— Edit tracking data —

=== Section Start ===

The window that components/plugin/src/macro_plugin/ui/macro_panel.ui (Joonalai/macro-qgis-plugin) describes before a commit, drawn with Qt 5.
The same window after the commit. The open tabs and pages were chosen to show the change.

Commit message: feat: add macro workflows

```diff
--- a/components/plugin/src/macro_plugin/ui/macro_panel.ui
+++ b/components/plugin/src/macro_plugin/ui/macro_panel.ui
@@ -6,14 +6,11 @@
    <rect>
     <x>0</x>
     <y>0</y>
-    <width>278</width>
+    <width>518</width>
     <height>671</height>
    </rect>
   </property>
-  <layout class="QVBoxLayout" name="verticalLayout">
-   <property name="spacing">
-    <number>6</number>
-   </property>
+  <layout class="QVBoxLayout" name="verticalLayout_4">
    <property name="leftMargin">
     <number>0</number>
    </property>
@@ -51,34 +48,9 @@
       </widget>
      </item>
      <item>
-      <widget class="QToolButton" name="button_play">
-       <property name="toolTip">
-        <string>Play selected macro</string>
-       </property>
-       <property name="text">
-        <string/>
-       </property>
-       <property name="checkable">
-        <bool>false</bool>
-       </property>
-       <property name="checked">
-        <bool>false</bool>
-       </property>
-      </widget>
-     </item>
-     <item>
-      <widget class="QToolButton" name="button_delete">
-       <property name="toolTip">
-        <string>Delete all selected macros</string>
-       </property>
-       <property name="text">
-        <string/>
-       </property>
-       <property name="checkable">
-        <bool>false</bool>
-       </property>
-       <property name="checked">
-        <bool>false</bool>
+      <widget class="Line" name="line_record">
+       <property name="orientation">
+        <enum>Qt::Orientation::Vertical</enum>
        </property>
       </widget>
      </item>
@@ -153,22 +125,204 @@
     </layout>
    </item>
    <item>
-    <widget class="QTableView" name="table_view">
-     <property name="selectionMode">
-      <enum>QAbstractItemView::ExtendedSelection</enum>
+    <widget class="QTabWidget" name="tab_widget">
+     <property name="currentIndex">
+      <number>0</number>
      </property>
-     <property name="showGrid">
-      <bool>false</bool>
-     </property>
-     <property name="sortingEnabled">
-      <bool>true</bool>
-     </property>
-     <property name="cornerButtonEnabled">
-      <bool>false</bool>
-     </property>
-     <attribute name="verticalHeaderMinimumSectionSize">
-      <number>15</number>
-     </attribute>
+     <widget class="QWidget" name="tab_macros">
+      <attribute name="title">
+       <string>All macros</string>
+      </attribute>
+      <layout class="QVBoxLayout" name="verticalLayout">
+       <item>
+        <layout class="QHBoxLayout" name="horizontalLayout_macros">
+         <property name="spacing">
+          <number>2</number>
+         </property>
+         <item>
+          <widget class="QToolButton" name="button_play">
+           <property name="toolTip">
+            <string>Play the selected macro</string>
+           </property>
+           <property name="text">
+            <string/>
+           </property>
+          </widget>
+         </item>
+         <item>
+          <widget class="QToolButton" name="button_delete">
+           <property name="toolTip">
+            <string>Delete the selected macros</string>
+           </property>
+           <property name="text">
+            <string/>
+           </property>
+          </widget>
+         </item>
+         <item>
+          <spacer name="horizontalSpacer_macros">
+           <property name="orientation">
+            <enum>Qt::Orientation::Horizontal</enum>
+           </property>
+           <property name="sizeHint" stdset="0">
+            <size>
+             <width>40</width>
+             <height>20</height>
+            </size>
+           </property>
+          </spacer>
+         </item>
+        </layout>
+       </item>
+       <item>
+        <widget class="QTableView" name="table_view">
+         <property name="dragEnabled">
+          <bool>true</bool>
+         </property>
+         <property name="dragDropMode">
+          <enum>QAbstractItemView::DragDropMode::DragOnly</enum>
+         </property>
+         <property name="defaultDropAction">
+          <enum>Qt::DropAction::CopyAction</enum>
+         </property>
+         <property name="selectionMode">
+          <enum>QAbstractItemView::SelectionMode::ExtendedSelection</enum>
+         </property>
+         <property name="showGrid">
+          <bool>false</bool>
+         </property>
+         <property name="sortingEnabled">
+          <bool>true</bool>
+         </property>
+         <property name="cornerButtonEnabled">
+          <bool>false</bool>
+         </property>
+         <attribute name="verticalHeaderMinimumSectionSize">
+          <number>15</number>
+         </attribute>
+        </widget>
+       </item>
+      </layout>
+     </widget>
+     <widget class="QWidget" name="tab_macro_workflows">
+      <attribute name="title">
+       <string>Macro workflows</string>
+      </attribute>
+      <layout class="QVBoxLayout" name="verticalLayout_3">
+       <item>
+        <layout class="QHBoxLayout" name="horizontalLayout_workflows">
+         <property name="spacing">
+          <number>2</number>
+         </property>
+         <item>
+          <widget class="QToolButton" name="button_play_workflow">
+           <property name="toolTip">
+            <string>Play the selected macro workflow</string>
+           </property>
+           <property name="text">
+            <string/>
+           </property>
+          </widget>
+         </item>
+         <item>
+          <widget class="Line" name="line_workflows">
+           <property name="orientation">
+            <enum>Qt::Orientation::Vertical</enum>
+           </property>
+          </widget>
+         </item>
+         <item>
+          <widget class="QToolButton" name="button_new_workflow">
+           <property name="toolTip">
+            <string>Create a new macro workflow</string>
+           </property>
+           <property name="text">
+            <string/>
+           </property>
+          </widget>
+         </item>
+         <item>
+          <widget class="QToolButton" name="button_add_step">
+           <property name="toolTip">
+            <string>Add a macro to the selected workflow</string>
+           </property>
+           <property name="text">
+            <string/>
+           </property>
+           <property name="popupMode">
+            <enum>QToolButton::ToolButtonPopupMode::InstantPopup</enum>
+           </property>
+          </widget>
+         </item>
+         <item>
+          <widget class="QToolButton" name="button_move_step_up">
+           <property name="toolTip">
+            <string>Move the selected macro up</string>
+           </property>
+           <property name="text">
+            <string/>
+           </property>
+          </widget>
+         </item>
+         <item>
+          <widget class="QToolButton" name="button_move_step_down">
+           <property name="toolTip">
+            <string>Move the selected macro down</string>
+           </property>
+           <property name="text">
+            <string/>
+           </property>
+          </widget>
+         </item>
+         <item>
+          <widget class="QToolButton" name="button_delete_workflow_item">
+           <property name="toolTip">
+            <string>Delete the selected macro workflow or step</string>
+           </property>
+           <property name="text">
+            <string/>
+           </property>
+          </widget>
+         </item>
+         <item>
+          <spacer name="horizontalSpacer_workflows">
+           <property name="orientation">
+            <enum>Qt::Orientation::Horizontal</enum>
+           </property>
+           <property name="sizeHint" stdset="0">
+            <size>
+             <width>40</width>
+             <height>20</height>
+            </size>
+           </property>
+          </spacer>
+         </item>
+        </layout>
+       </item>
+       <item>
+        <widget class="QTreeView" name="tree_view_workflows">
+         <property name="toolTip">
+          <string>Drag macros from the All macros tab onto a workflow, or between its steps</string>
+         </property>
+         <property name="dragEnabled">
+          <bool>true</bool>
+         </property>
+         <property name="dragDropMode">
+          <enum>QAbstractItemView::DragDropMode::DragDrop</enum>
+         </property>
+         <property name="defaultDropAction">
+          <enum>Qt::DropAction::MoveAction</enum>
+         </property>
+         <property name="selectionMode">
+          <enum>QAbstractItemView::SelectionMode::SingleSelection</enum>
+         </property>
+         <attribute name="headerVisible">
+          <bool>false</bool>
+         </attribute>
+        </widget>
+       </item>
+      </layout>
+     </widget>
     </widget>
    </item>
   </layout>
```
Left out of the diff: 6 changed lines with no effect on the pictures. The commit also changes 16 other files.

=== Section End ===

— Exercise objective —
Write the data out again in full and exactly.

— Answer section —
The window that components/plugin/src/macro_plugin/ui/macro_panel.ui (Joonalai/macro-qgis-plugin) describes before a commit, drawn with Qt 5.
The same window after the commit. The open tabs and pages were chosen to show the change.

Commit message: feat: add macro workflows

```diff
--- a/components/plugin/src/macro_plugin/ui/macro_panel.ui
+++ b/components/plugin/src/macro_plugin/ui/macro_panel.ui
@@ -6,14 +6,11 @@
    <rect>
     <x>0</x>
     <y>0</y>
-    <width>278</width>
+    <width>518</width>
     <height>671</height>
    </rect>
   </property>
-  <layout class="QVBoxLayout" name="verticalLayout">
-   <property name="spacing">
-    <number>6</number>
-   </property>
+  <layout class="QVBoxLayout" name="verticalLayout_4">
    <property name="leftMargin">
     <number>0</number>
    </property>
@@ -51,34 +48,9 @@
       </widget>
      </item>
      <item>
-      <widget class="QToolButton" name="button_play">
-       <property name="toolTip">
-        <string>Play selected macro</string>
-       </property>
-       <property name="text">
-        <string/>
-       </property>
-       <property name="checkable">
-        <bool>false</bool>
-       </property>
-       <property name="checked">
-        <bool>false</bool>
-       </property>
-      </widget>
-     </item>
-     <item>
-      <widget class="QToolButton" name="button_delete">
-       <property name="toolTip">
-        <string>Delete all selected macros</string>
-       </property>
-       <property name="text">
-        <string/>
-       </property>
-       <property name="checkable">
-        <bool>false</bool>
-       </property>
-       <property name="checked">
-        <bool>false</bool>
+      <widget class="Line" name="line_record">
+       <property name="orientation">
+        <enum>Qt::Orientation::Vertical</enum>
        </property>
       </widget>
      </item>
@@ -153,22 +125,204 @@
     </layout>
    </item>
    <item>
-    <widget class="QTableView" name="table_view">
-     <property name="selectionMode">
-      <enum>QAbstractItemView::ExtendedSelection</enum>
+    <widget class="QTabWidget" name="tab_widget">
+     <property name="currentIndex">
+      <number>0</number>
      </property>
-     <property name="showGrid">
-      <bool>false</bool>
-     </property>
-     <property name="sortingEnabled">
-      <bool>true</bool>
-     </property>
-     <property name="cornerButtonEnabled">
-      <bool>false</bool>
-     </property>
-     <attribute name="verticalHeaderMinimumSectionSize">
-      <number>15</number>
-     </attribute>
+     <widget class="QWidget" name="tab_macros">
+      <attribute name="title">
+       <string>All macros</string>
+      </attribute>
+      <layout class="QVBoxLayout" name="verticalLayout">
+       <item>
+        <layout class="QHBoxLayout" name="horizontalLayout_macros">
+         <property name="spacing">
+          <number>2</number>
+         </property>
+         <item>
+          <widget class="QToolButton" name="button_play">
+           <property name="toolTip">
+            <string>Play the selected macro</string>
+           </property>
+           <property name="text">
+            <string/>
+           </property>
+          </widget>
+         </item>
+         <item>
+          <widget class="QToolButton" name="button_delete">
+           <property name="toolTip">
+            <string>Delete the selected macros</string>
+           </property>
+           <property name="text">
+            <string/>
+           </property>
+          </widget>
+         </item>
+         <item>
+          <spacer name="horizontalSpacer_macros">
+           <property name="orientation">
+            <enum>Qt::Orientation::Horizontal</enum>
+           </property>
+           <property name="sizeHint" stdset="0">
+            <size>
+             <width>40</width>
+             <height>20</height>
+            </size>
+           </property>
+          </spacer>
+         </item>
+        </layout>
+       </item>
+       <item>
+        <widget class="QTableView" name="table_view">
+         <property name="dragEnabled">
+          <bool>true</bool>
+         </property>
+         <property name="dragDropMode">
+          <enum>QAbstractItemView::DragDropMode::DragOnly</enum>
+         </property>
+         <property name="defaultDropAction">
+          <enum>Qt::DropAction::CopyAction</enum>
+         </property>
+         <property name="selectionMode">
+          <enum>QAbstractItemView::SelectionMode::ExtendedSelection</enum>
+         </property>
+         <property name="showGrid">
+          <bool>false</bool>
+         </property>
+         <property name="sortingEnabled">
+          <bool>true</bool>
+         </property>
+         <property name="cornerButtonEnabled">
+          <bool>false</bool>
+         </property>
+         <attribute name="verticalHeaderMinimumSectionSize">
+          <number>15</number>
+         </attribute>
+        </widget>
+       </item>
+      </layout>
+     </widget>
+     <widget class="QWidget" name="tab_macro_workflows">
+      <attribute name="title">
+       <string>Macro workflows</string>
+      </attribute>
+      <layout class="QVBoxLayout" name="verticalLayout_3">
+       <item>
+        <layout class="QHBoxLayout" name="horizontalLayout_workflows">
+         <property name="spacing">
+          <number>2</number>
+         </property>
+         <item>
+          <widget class="QToolButton" name="button_play_workflow">
+           <property name="toolTip">
+            <string>Play the selected macro workflow</string>
+           </property>
+           <property name="text">
+            <string/>
+           </property>
+          </widget>
+         </item>
+         <item>
+          <widget class="Line" name="line_workflows">
+           <property name="orientation">
+            <enum>Qt::Orientation::Vertical</enum>
+           </property>
+          </widget>
+         </item>
+         <item>
+          <widget class="QToolButton" name="button_new_workflow">
+           <property name="toolTip">
+            <string>Create a new macro workflow</string>
+           </property>
+           <property name="text">
+            <string/>
+           </property>
+          </widget>
+         </item>
+         <item>
+          <widget class="QToolButton" name="button_add_step">
+           <property name="toolTip">
+            <string>Add a macro to the selected workflow</string>
+           </property>
+           <property name="text">
+            <string/>
+           </property>
+           <property name="popupMode">
+            <enum>QToolButton::ToolButtonPopupMode::InstantPopup</enum>
+           </property>
+          </widget>
+         </item>
+         <item>
+          <widget class="QToolButton" name="button_move_step_up">
+           <property name="toolTip">
+            <string>Move the selected macro up</string>
+           </property>
+           <property name="text">
+            <string/>
+           </property>
+          </widget>
+         </item>
+         <item>
+          <widget class="QToolButton" name="button_move_step_down">
+           <property name="toolTip">
+            <string>Move the selected macro down</string>
+           </property>
+           <property name="text">
+            <string/>
+           </property>
+          </widget>
+         </item>
+         <item>
+          <widget class="QToolButton" name="button_delete_workflow_item">
+           <property name="toolTip">
+            <string>Delete the selected macro workflow or step</string>
+           </property>
+           <property name="text">
+            <string/>
+           </property>
+          </widget>
+         </item>
+         <item>
+          <spacer name="horizontalSpacer_workflows">
+           <property name="orientation">
+            <enum>Qt::Orientation::Horizontal</enum>
+           </property>
+           <property name="sizeHint" stdset="0">
+            <size>
+             <width>40</width>
+             <height>20</height>
+            </size>
+           </property>
+          </spacer>
+         </item>
+        </layout>
+       </item>
+       <item>
+        <widget class="QTreeView" name="tree_view_workflows">
+         <property name="toolTip">
+          <string>Drag macros from the All macros tab onto a workflow, or between its steps</string>
+         </property>
+         <property name="dragEnabled">
+          <bool>true</bool>
+         </property>
+         <property name="dragDropMode">
+          <enum>QAbstractItemView::DragDropMode::DragDrop</enum>
+         </property>
+         <property name="defaultDropAction">
+          <enum>Qt::DropAction::MoveAction</enum>
+         </property>
+         <property name="selectionMode">
+          <enum>QAbstractItemView::SelectionMode::SingleSelection</enum>
+         </property>
+         <attribute name="headerVisible">
+          <bool>false</bool>
+         </attribute>
+        </widget>
+       </item>
+      </layout>
+     </widget>
     </widget>
    </item>
   </layout>
```
Left out of the diff: 6 changed lines with no effect on the pictures. The commit also changes 16 other files.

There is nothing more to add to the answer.